Exercise details - Please return all lines of the data below containing the string "relaxed".

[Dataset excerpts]
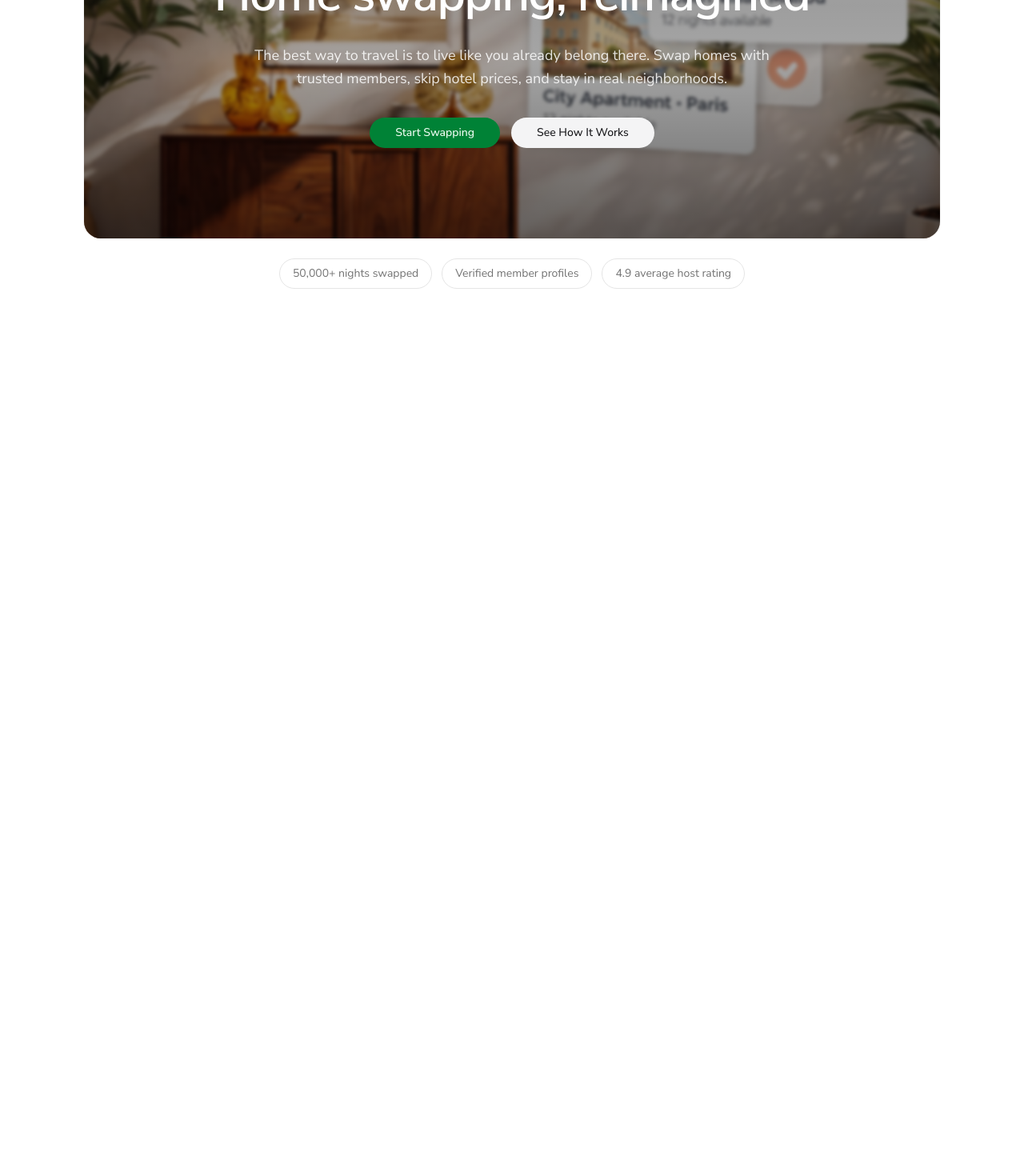
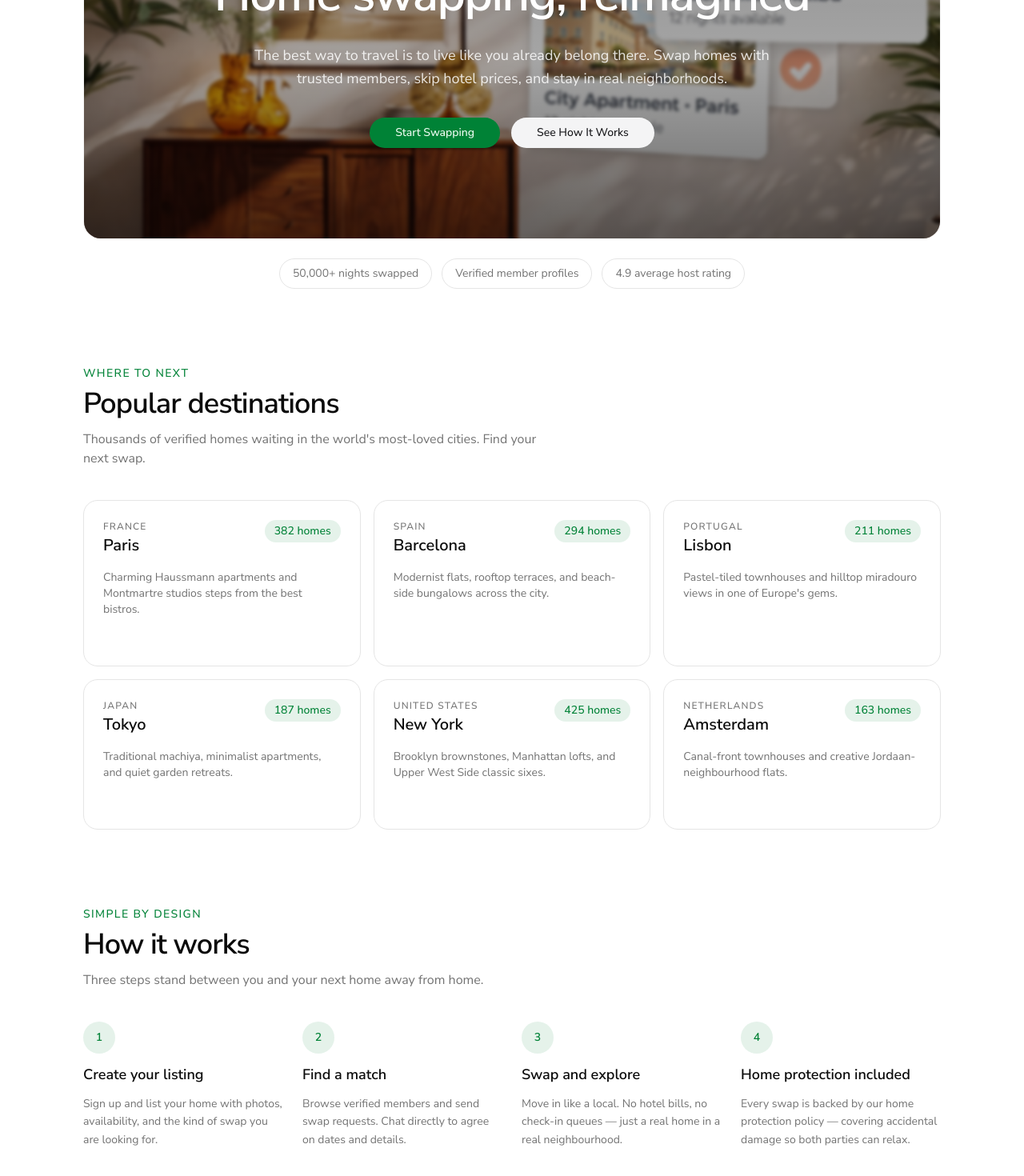
Before and after one commit to Nostrus/familiar, a Next.js app in the folder apps/web/: page / in a window 1280 px wide. Shown: the part 246-1716 px from the top of the page at 80% size. Before the commit the page ends 800 px from the top, so only its background shows below. Built offline with nearby package versions, Linux system fonts and the light colour scheme.

Commit message:
refactor: refactor homepage layout with new components, add proper metadata

```diff
--- a/apps/web/src/app/layout.tsx
+++ b/apps/web/src/app/layout.tsx
@@ -1,17 +1,18 @@
+import { cn } from '@/lib/utils';
+import { Nunito_Sans } from 'next/font/google';
 import './globals.css';
-import { Nunito_Sans } from "next/font/google";
-import { cn } from "@/lib/utils";
 
-const nunitoSans = Nunito_Sans({subsets:['latin'],variable:'--font-sans'});
+const nunitoSans = Nunito_Sans({ subsets: ['latin'], variable: '--font-sans' });
 
 export const metadata = {
-  title: 'Welcome to web',
-  description: 'Generated by create-nx-workspace',
+  title: 'Familiar — Home Swapping, Reimagined',
+  description:
+    'Swap homes with trusted members around the world. Skip hotel prices and stay in real neighborhoods like a local.',
 };
 
 export default function RootLayout({ children }: { children: React.ReactNode }) {
   return (
-    <html lang="en" className={cn("font-sans", nunitoSans.variable)}>
+    <html lang="en" className={cn('font-sans', nunitoSans.variable)}>
       <body>{children}</body>
     </html>
   );
--- a/apps/web/src/app/page.tsx
+++ b/apps/web/src/app/page.tsx
@@ -1,48 +1,13 @@
-import { Button } from '@/components/ui/button';
-import Link from 'next/link';
+import { Hero } from '@/components/hero';
+import { HowItWorks } from '@/components/how-it-works';
+import { PopularDestinations } from '@/components/popular-destinations';
 
 export default function DashboardPage() {
   return (
-    <main className="min-h-screen bg-background text-foreground">
-      <section className="mx-auto w-full max-w-6xl px-6 py-16 md:px-10 md:py-24">
-        <div className="relative overflow-hidden rounded-3xl border border-border/40 bg-card">
-          <div className="absolute inset-0 scale-105 bg-[url('/hero-image.jpg')] bg-cover bg-center blur-[2px]" />
-          <div className="absolute inset-0 bg-gradient-to-b from-black/45 via-black/35 to-black/60" />
-          <div className="absolute inset-x-0 top-0 h-40 bg-gradient-to-b from-white/15 to-transparent" />
-
-          <div className="relative z-10 flex flex-col items-center gap-8 px-6 py-20 text-center sm:px-10 md:px-16 md:py-28">
-            <h1 className="max-w-4xl text-4xl font-semibold tracking-tight text-balance text-white sm:text-5xl md:text-6xl">
-              Home swapping, reimagined
-            </h1>
-
-            <p className="max-w-2xl text-base leading-relaxed text-white/85 sm:text-lg">
-              The best way to travel is to live like you already belong there. Swap homes with
-              trusted members, skip hotel prices, and stay in real neighborhoods.
-            </p>
-
-            <div className="flex flex-wrap items-center justify-center gap-3">
-              <Button asChild size="lg" className="px-8">
-                <Link href="#">Start Swapping</Link>
-              </Button>
-              <Button asChild size="lg" variant="secondary" className="px-8">
-                <Link href="#">See How It Works</Link>
-              </Button>
-            </div>
-          </div>
-        </div>
-
-        <div className="flex w-full flex-wrap items-center justify-center gap-3 pt-6">
-          <div className="rounded-full border border-border px-4 py-2 text-sm text-muted-foreground">
-            50,000+ nights swapped
-          </div>
-          <div className="rounded-full border border-border px-4 py-2 text-sm text-muted-foreground">
-            Verified member profiles
-          </div>
-          <div className="rounded-full border border-border px-4 py-2 text-sm text-muted-foreground">
-            4.9 average host rating
-          </div>
-        </div>
-      </section>
+    <main className="min-h-screen">
+      <Hero />
+      <PopularDestinations />
+      <HowItWorks />
     </main>
   );
 }
--- /dev/null
+++ b/apps/web/src/components/bubble-card.tsx
@@ -0,0 +1,39 @@
+import { MoveRight } from 'lucide-react';
+import Link from 'next/link';
+
+export type BubbleDestination = {
+  city: string;
+  country: string;
+  homes: number;
+  tagline: string;
+};
+
+type BubbleCardProps = {
+  destination: BubbleDestination;
+};
+
+export function BubbleCard({ destination }: BubbleCardProps) {
+  return (
+    <Link
+      href="#"
+      className="group relative overflow-hidden rounded-2xl border border-border bg-card p-6 transition-shadow hover:shadow-md"
+    >
+      <div className="mb-4 flex items-start justify-between">
+        <div>
+          <p className="text-xs font-medium tracking-widest text-muted-foreground uppercase">
+            {destination.country}
+          </p>
+          <h3 className="mt-0.5 text-xl font-semibold text-foreground">{destination.city}</h3>
+        </div>
+        <span className="rounded-full bg-primary/10 px-3 py-1 text-sm font-medium text-primary">
+          {destination.homes.toLocaleString()} homes
+        </span>
+      </div>
+      <p className="text-sm text-muted-foreground">{destination.tagline}</p>
+      <div className="mt-4 flex items-center gap-1 text-sm font-medium text-primary opacity-0 transition-opacity group-hover:opacity-100">
+        Browse listings
+        <MoveRight className="h-4 w-4 translate-x-0 transition-transform group-hover:translate-x-1" />
+      </div>
+    </Link>
+  );
+}
--- /dev/null
+++ b/apps/web/src/components/hero.tsx
@@ -0,0 +1,60 @@
+import { Button } from '@/components/ui/button';
+import Image from 'next/image';
+import Link from 'next/link';
+
+const trustBadges = [
+  '50,000+ nights swapped',
+  'Verified member profiles',
+  '4.9 average host rating',
+];
+
+export function Hero() {
+  return (
+    <section className="mx-auto w-full max-w-6xl px-6 py-16 md:px-10 md:py-24">
+      <div className="relative overflow-hidden rounded-3xl border border-border/40 bg-card">
+        <div className="absolute inset-0 scale-105 overflow-hidden">
+          <Image
+            src="/hero-image.jpg"
+            alt=""
+            fill
+            priority
+            className="object-cover blur-[2px] scale-105"
+          />
+        </div>
+        <div className="absolute inset-0 bg-linear-to-b from-black/45 via-black/35 to-black/60" />
+        <div className="absolute inset-x-0 top-0 h-40 bg-linear-to-b from-white/15 to-transparent" />
+
+        <div className="relative z-10 flex flex-col items-center gap-8 px-6 py-20 text-center sm:px-10 md:px-16 md:py-28">
+          <h1 className="max-w-4xl text-4xl font-semibold tracking-tight text-balance text-white sm:text-5xl md:text-6xl">
+            Home swapping, reimagined
+          </h1>
+
+          <p className="max-w-2xl leading-relaxed text-white/85 sm:text-lg">
+            The best way to travel is to live like you already belong there. Swap homes with trusted
+            members, skip hotel prices, and stay in real neighborhoods.
+          </p>
+
+          <div className="flex flex-wrap items-center justify-center gap-3">
+            <Button asChild size="lg" className="px-8">
+              <Link href="#">Start Swapping</Link>
+            </Button>
+            <Button asChild size="lg" variant="secondary" className="px-8">
+              <Link href="#how-it-works">See How It Works</Link>
+            </Button>
+          </div>
+        </div>
+      </div>
+
+      <div className="flex w-full flex-wrap items-center justify-center gap-3 pt-6">
+        {trustBadges.map((badge) => (
+          <div
+            key={badge}
+            className="rounded-full border border-border px-4 py-2 text-sm text-muted-foreground"
+          >
+            {badge}
+          </div>
+        ))}
+      </div>
+    </section>
+  );
+}
--- /dev/null
+++ b/apps/web/src/components/how-it-works.tsx
@@ -0,0 +1,52 @@
+const steps = [
+  {
+    title: 'Create your listing',
+    description:
+      'Sign up and list your home with photos, availability, and the kind of swap you are looking for.',
+  },
+  {
+    title: 'Find a match',
+    description:
+      'Browse verified members and send swap requests. Chat directly to agree on dates and details.',
+  },
+  {
+    title: 'Swap and explore',
+    description:
+      'Move in like a local. No hotel bills, no check-in queues — just a real home in a real neighbourhood.',
+  },
+  {
+    title: 'Home protection included',
+    description:
+      'Every swap is backed by our home protection policy — covering accidental damage so both parties can relax.',
+  },
+];
+
+export function HowItWorks() {
+  return (
+    <section id="how-it-works" className="mx-auto w-full max-w-6xl px-6 pb-24 md:px-10">
+      <div className="mb-10">
+        <p className="mb-2 text-sm font-medium tracking-widest text-primary uppercase">
+          Simple by design
+        </p>
+        <h2 className="text-3xl font-semibold tracking-tight text-foreground sm:text-4xl">
+          How it works
+        </h2>
+        <p className="mt-3 max-w-xl text-muted-foreground">
+          Three steps stand between you and your next home away from home.
+        </p>
+      </div>
+
+      <div className="grid grid-cols-1 gap-6 sm:grid-cols-2 lg:grid-cols-4">
+        {steps.map((step, i) => (
+          <div key={step.title} className="flex flex-col gap-3">
+            <span className="flex h-10 w-10 items-center justify-center rounded-full bg-primary/10 text-sm font-semibold text-primary">
+              {i + 1}
+            </span>
+            <h3 className="text-lg font-semibold text-foreground">{step.title}</h3>
+            <p className="text-sm leading-relaxed text-muted-foreground">{step.description}</p>
+          </div>
+        ))}
+      </div>
+    </section>
+  );
+}
--- /dev/null
+++ b/apps/web/src/components/popular-destinations.tsx
@@ -0,0 +1,64 @@
+import { BubbleCard } from '@/components/bubble-card';
+
+const destinations = [
+  {
+    city: 'Paris',
+    country: 'France',
+    homes: 382,
+    tagline: 'Charming Haussmann apartments and Montmartre studios steps from the best bistros.',
+  },
+  {
+    city: 'Barcelona',
+    country: 'Spain',
+    homes: 294,
+    tagline: 'Modernist flats, rooftop terraces, and beach-side bungalows across the city.',
+  },
+  {
+    city: 'Lisbon',
+    country: 'Portugal',
+    homes: 211,
+    tagline: "Pastel-tiled townhouses and hilltop miradouro views in one of Europe's gems.",
+  },
+  {
+    city: 'Tokyo',
+    country: 'Japan',
+    homes: 187,
+    tagline: 'Traditional machiya, minimalist apartments, and quiet garden retreats.',
+  },
+  {
+    city: 'New York',
+    country: 'United States',
+    homes: 425,
+    tagline: 'Brooklyn brownstones, Manhattan lofts, and Upper West Side classic sixes.',
+  },
+  {
+    city: 'Amsterdam',
+    country: 'Netherlands',
+    homes: 163,
+    tagline: 'Canal-front townhouses and creative Jordaan-neighbourhood flats.',
+  },
+];
+
+export function PopularDestinations() {
+  return (
+    <section className="mx-auto w-full max-w-6xl px-6 pb-24 md:px-10">
+      <div className="mb-10">
+        <p className="mb-2 text-sm font-medium tracking-widest text-primary uppercase">
+          Where to next
+        </p>
+        <h2 className="text-3xl font-semibold tracking-tight text-foreground sm:text-4xl">
+          Popular destinations
+        </h2>
+        <p className="mt-3 max-w-xl text-muted-foreground">
+          Thousands of verified homes waiting in the world's most-loved cities. Find your next swap.
+        </p>
+      </div>
+
+      <div className="grid grid-cols-1 gap-4 sm:grid-cols-2 lg:grid-cols-3">
+        {destinations.map((destination) => (
+          <BubbleCard key={destination.city} destination={destination} />
+        ))}
+      </div>
+    </section>
+  );
+}
```
Also changed, not shown: 1 other file (tests, documents, lock files or other folders).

Result -
-            <p className="max-w-2xl text-base leading-relaxed text-white/85 sm:text-lg">
+          <p className="max-w-2xl leading-relaxed text-white/85 sm:text-lg">
+            <p className="text-sm leading-relaxed text-muted-foreground">{step.description}</p>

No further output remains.